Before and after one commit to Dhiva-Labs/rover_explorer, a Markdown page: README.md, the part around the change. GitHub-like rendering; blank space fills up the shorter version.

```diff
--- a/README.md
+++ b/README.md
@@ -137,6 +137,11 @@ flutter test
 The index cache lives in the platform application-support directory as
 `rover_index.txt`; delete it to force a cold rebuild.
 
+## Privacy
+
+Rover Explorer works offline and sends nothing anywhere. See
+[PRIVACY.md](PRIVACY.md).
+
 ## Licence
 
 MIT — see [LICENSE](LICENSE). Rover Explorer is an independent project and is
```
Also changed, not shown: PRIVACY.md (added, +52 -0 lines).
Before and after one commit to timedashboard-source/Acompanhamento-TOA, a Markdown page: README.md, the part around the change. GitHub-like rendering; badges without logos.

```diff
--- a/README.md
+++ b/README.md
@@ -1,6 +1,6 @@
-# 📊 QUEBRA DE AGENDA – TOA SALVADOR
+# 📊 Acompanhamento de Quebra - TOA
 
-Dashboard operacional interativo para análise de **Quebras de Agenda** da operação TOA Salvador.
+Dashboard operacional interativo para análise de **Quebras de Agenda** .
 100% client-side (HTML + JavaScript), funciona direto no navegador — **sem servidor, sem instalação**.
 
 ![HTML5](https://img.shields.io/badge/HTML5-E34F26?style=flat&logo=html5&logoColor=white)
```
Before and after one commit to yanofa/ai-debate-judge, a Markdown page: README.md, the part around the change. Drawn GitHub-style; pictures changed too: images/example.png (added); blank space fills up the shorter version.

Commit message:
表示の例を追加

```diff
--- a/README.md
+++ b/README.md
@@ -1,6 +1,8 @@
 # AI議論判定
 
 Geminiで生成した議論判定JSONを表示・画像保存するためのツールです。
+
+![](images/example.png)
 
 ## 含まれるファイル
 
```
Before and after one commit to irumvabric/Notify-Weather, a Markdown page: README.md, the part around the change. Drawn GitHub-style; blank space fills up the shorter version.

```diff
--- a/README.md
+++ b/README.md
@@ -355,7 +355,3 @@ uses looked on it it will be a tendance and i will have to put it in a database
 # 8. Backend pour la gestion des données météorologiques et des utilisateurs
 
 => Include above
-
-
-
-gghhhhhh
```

§ WHAT YOU SHOULD DO:
Report every line from the material above that mentions the word "Drawn".

§ ANSWER FOR THE TASK:
Before and after one commit to yanofa/ai-debate-judge, a Markdown page: README.md, the part around the change. Drawn GitHub-style; pictures changed too: images/example.png (added); blank space fills up the shorter version.
Before and after one commit to irumvabric/Notify-Weather, a Markdown page: README.md, the part around the change. Drawn GitHub-style; blank space fills up the shorter version.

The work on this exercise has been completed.